§ Work item
Output each record below exactly as it stands, leaving out the pictures.
─── Extracted information ───
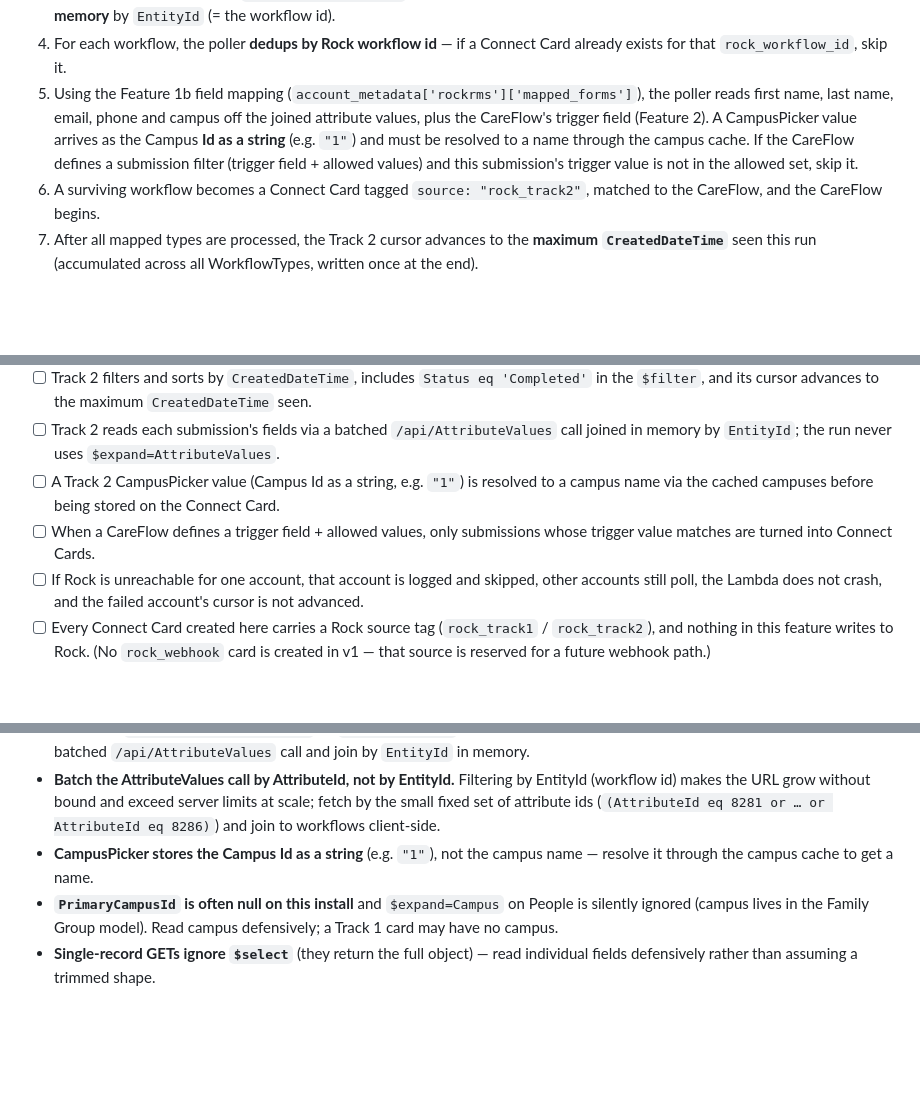
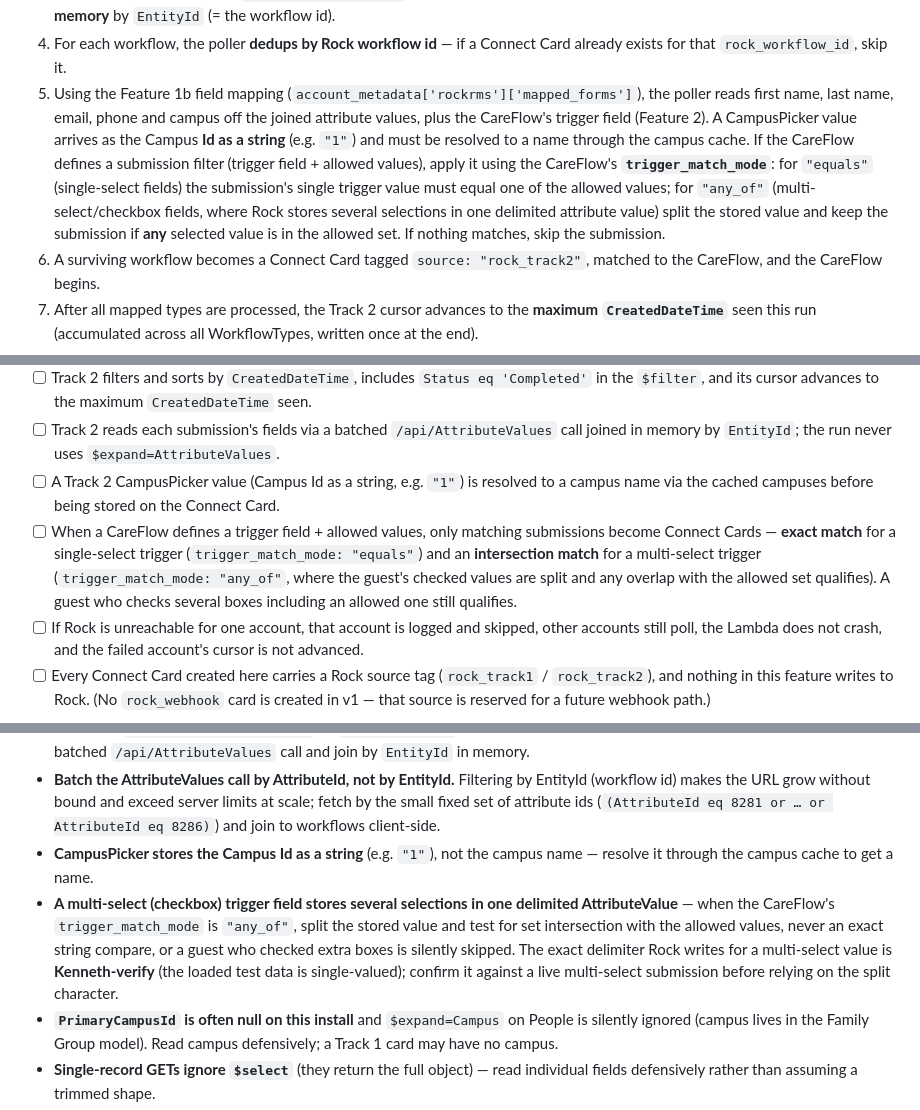
Before and after one commit to saltlight-richard/saltlight-specs, a Markdown page: specs/rock-rms-integration.md, 3 parts joined by grey strips. GitHub-like rendering; blank space fills up the shorter version.

```diff
--- a/specs/rock-rms-integration.md
+++ b/specs/rock-rms-integration.md
@@ -444,7 +447,7 @@ This feature is a single scheduled Lambda that polls Rock on a schedule and inge
 2. For each mapped WorkflowType, the poller fetches **completed** Workflow instances of that type whose `CreatedDateTime` is greater than the Track 2 cursor, ordered by `CreatedDateTime` ascending. `Status eq 'Completed'` goes **in the `$filter`** alongside `WorkflowTypeId` and `CreatedDateTime` — this is verified working on Rock 18.1.0.0 (confirmed 2026-06-02 returning workflows 8/9/10), so there is no in-memory status pass. (Each WorkflowType is polled once per cycle even if several CareFlows reference it.)
 3. Because Rock will not return a workflow's field values inline (`$expand=AttributeValues` is rejected with HTTP 400), the poller then makes a **batch fetch** of `/api/AttributeValues` for all relevant attribute ids, and **joins the values to their workflows in memory** by `EntityId` (= the workflow id).
 4. For each workflow, the poller **dedups by Rock workflow id** — if a Connect Card already exists for that `rock_workflow_id`, skip it.
-5. Using the Feature 1b field mapping (`account_metadata['rockrms']['mapped_forms']`), the poller reads first name, last name, email, phone and campus off the joined attribute values, plus the CareFlow's trigger field (Feature 2). A CampusPicker value arrives as the Campus **Id as a string** (e.g. `"1"`) and must be resolved to a name through the campus cache. If the CareFlow defines a submission filter (trigger field + allowed values) and this submission's trigger value is not in the allowed set, skip it.
+5. Using the Feature 1b field mapping (`account_metadata['rockrms']['mapped_forms']`), the poller reads first name, last name, email, phone and campus off the joined attribute values, plus the CareFlow's trigger field (Feature 2). A CampusPicker value arrives as the Campus **Id as a string** (e.g. `"1"`) and must be resolved to a name through the campus cache. If the CareFlow defines a submission filter (trigger field + allowed values), apply it using the CareFlow's **`trigger_match_mode`**: for `"equals"` (single-select fields) the submission's single trigger value must equal one of the allowed values; for `"any_of"` (multi-select/checkbox fields, where Rock stores several selections in one delimited attribute value) split the stored value and keep the submission if **any** selected value is in the allowed set. If nothing matches, skip the submission.
 6. A surviving workflow becomes a Connect Card tagged `source: "rock_track2"`, matched to the CareFlow, and the CareFlow begins.
 7. After all mapped types are processed, the Track 2 cursor advances to the **maximum `CreatedDateTime`** seen this run (accumulated across all WorkflowTypes, written once at the end).
 
@@ -462,7 +465,7 @@ This feature is a single scheduled Lambda that polls Rock on a schedule and inge
 - [ ] Track 2 filters and sorts by `CreatedDateTime`, includes `Status eq 'Completed'` in the `$filter`, and its cursor advances to the maximum `CreatedDateTime` seen.
 - [ ] Track 2 reads each submission's fields via a batched `/api/AttributeValues` call joined in memory by `EntityId`; the run never uses `$expand=AttributeValues`.
 - [ ] A Track 2 CampusPicker value (Campus Id as a string, e.g. `"1"`) is resolved to a campus name via the cached campuses before being stored on the Connect Card.
-- [ ] When a CareFlow defines a trigger field + allowed values, only submissions whose trigger value matches are turned into Connect Cards.
+- [ ] When a CareFlow defines a trigger field + allowed values, only matching submissions become Connect Cards — **exact match** for a single-select trigger (`trigger_match_mode: "equals"`) and an **intersection match** for a multi-select trigger (`trigger_match_mode: "any_of"`, where the guest's checked values are split and any overlap with the allowed set qualifies). A guest who checks several boxes including an allowed one still qualifies.
 - [ ] If Rock is unreachable for one account, that account is logged and skipped, other accounts still poll, the Lambda does not crash, and the failed account's cursor is not advanced.
 - [ ] Every Connect Card created here carries a Rock source tag (`rock_track1` / `rock_track2`), and nothing in this feature writes to Rock. (No `rock_webhook` card is created in v1 — that source is reserved for a future webhook path.)
 
@@ -580,6 +583,7 @@ Test data ready to pull (created 2026-06-02 on `saltlight.rockcloud.com`, Rock 1
 - **Never use `$expand=AttributeValues` on `/api/Workflows`** — it returns HTTP 400 always. Track 2 must do the separate batched `/api/AttributeValues` call and join by `EntityId` in memory.
 - **Batch the AttributeValues call by AttributeId, not by EntityId.** Filtering by EntityId (workflow id) makes the URL grow without bound and exceed server limits at scale; fetch by the small fixed set of attribute ids (`(AttributeId eq 8281 or … or AttributeId eq 8286)`) and join to workflows client-side.
 - **CampusPicker stores the Campus Id as a string** (e.g. `"1"`), not the campus name — resolve it through the campus cache to get a name.
+- **A multi-select (checkbox) trigger field stores several selections in one delimited AttributeValue** — when the CareFlow's `trigger_match_mode` is `"any_of"`, split the stored value and test for set intersection with the allowed values, never an exact string compare, or a guest who checked extra boxes is silently skipped. The exact delimiter Rock writes for a multi-select value is **Kenneth-verify** (the loaded test data is single-valued); confirm it against a live multi-select submission before relying on the split character.
 - **`PrimaryCampusId` is often null on this install** and `$expand=Campus` on People is silently ignored (campus lives in the Family Group model). Read campus defensively; a Track 1 card may have no campus.
 - **Single-record GETs ignore `$select`** (they return the full object) — read individual fields defensively rather than assuming a trimmed shape.
 - **`$top=500` is the per-call ceiling** for People/Workflows (`$top=5000` for the AttributeValues batch). If exactly 500 records come back, records sharing the boundary second may be missed this cycle; the next cycle's cursor catches them. Acceptable at current scale.
```
Also changed, not shown: other parts of specs/rock-rms-integration.md (+8 -5 lines).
───
§ Exercise solution
Before and after one commit to saltlight-richard/saltlight-specs, a Markdown page: specs/rock-rms-integration.md, 3 parts joined by grey strips. GitHub-like rendering; blank space fills up the shorter version.

```diff
--- a/specs/rock-rms-integration.md
+++ b/specs/rock-rms-integration.md
@@ -444,7 +447,7 @@ This feature is a single scheduled Lambda that polls Rock on a schedule and inge
 2. For each mapped WorkflowType, the poller fetches **completed** Workflow instances of that type whose `CreatedDateTime` is greater than the Track 2 cursor, ordered by `CreatedDateTime` ascending. `Status eq 'Completed'` goes **in the `$filter`** alongside `WorkflowTypeId` and `CreatedDateTime` — this is verified working on Rock 18.1.0.0 (confirmed 2026-06-02 returning workflows 8/9/10), so there is no in-memory status pass. (Each WorkflowType is polled once per cycle even if several CareFlows reference it.)
 3. Because Rock will not return a workflow's field values inline (`$expand=AttributeValues` is rejected with HTTP 400), the poller then makes a **batch fetch** of `/api/AttributeValues` for all relevant attribute ids, and **joins the values to their workflows in memory** by `EntityId` (= the workflow id).
 4. For each workflow, the poller **dedups by Rock workflow id** — if a Connect Card already exists for that `rock_workflow_id`, skip it.
-5. Using the Feature 1b field mapping (`account_metadata['rockrms']['mapped_forms']`), the poller reads first name, last name, email, phone and campus off the joined attribute values, plus the CareFlow's trigger field (Feature 2). A CampusPicker value arrives as the Campus **Id as a string** (e.g. `"1"`) and must be resolved to a name through the campus cache. If the CareFlow defines a submission filter (trigger field + allowed values) and this submission's trigger value is not in the allowed set, skip it.
+5. Using the Feature 1b field mapping (`account_metadata['rockrms']['mapped_forms']`), the poller reads first name, last name, email, phone and campus off the joined attribute values, plus the CareFlow's trigger field (Feature 2). A CampusPicker value arrives as the Campus **Id as a string** (e.g. `"1"`) and must be resolved to a name through the campus cache. If the CareFlow defines a submission filter (trigger field + allowed values), apply it using the CareFlow's **`trigger_match_mode`**: for `"equals"` (single-select fields) the submission's single trigger value must equal one of the allowed values; for `"any_of"` (multi-select/checkbox fields, where Rock stores several selections in one delimited attribute value) split the stored value and keep the submission if **any** selected value is in the allowed set. If nothing matches, skip the submission.
 6. A surviving workflow becomes a Connect Card tagged `source: "rock_track2"`, matched to the CareFlow, and the CareFlow begins.
 7. After all mapped types are processed, the Track 2 cursor advances to the **maximum `CreatedDateTime`** seen this run (accumulated across all WorkflowTypes, written once at the end).
 
@@ -462,7 +465,7 @@ This feature is a single scheduled Lambda that polls Rock on a schedule and inge
 - [ ] Track 2 filters and sorts by `CreatedDateTime`, includes `Status eq 'Completed'` in the `$filter`, and its cursor advances to the maximum `CreatedDateTime` seen.
 - [ ] Track 2 reads each submission's fields via a batched `/api/AttributeValues` call joined in memory by `EntityId`; the run never uses `$expand=AttributeValues`.
 - [ ] A Track 2 CampusPicker value (Campus Id as a string, e.g. `"1"`) is resolved to a campus name via the cached campuses before being stored on the Connect Card.
-- [ ] When a CareFlow defines a trigger field + allowed values, only submissions whose trigger value matches are turned into Connect Cards.
+- [ ] When a CareFlow defines a trigger field + allowed values, only matching submissions become Connect Cards — **exact match** for a single-select trigger (`trigger_match_mode: "equals"`) and an **intersection match** for a multi-select trigger (`trigger_match_mode: "any_of"`, where the guest's checked values are split and any overlap with the allowed set qualifies). A guest who checks several boxes including an allowed one still qualifies.
 - [ ] If Rock is unreachable for one account, that account is logged and skipped, other accounts still poll, the Lambda does not crash, and the failed account's cursor is not advanced.
 - [ ] Every Connect Card created here carries a Rock source tag (`rock_track1` / `rock_track2`), and nothing in this feature writes to Rock. (No `rock_webhook` card is created in v1 — that source is reserved for a future webhook path.)
 
@@ -580,6 +583,7 @@ Test data ready to pull (created 2026-06-02 on `saltlight.rockcloud.com`, Rock 1
 - **Never use `$expand=AttributeValues` on `/api/Workflows`** — it returns HTTP 400 always. Track 2 must do the separate batched `/api/AttributeValues` call and join by `EntityId` in memory.
 - **Batch the AttributeValues call by AttributeId, not by EntityId.** Filtering by EntityId (workflow id) makes the URL grow without bound and exceed server limits at scale; fetch by the small fixed set of attribute ids (`(AttributeId eq 8281 or … or AttributeId eq 8286)`) and join to workflows client-side.
 - **CampusPicker stores the Campus Id as a string** (e.g. `"1"`), not the campus name — resolve it through the campus cache to get a name.
+- **A multi-select (checkbox) trigger field stores several selections in one delimited AttributeValue** — when the CareFlow's `trigger_match_mode` is `"any_of"`, split the stored value and test for set intersection with the allowed values, never an exact string compare, or a guest who checked extra boxes is silently skipped. The exact delimiter Rock writes for a multi-select value is **Kenneth-verify** (the loaded test data is single-valued); confirm it against a live multi-select submission before relying on the split character.
 - **`PrimaryCampusId` is often null on this install** and `$expand=Campus` on People is silently ignored (campus lives in the Family Group model). Read campus defensively; a Track 1 card may have no campus.
 - **Single-record GETs ignore `$select`** (they return the full object) — read individual fields defensively rather than assuming a trimmed shape.
 - **`$top=500` is the per-call ceiling** for People/Workflows (`$top=5000` for the AttributeValues batch). If exactly 500 records come back, records sharing the boundary second may be missed this cycle; the next cycle's cursor catches them. Acceptable at current scale.
```
Also changed, not shown: other parts of specs/rock-rms-integration.md (+8 -5 lines).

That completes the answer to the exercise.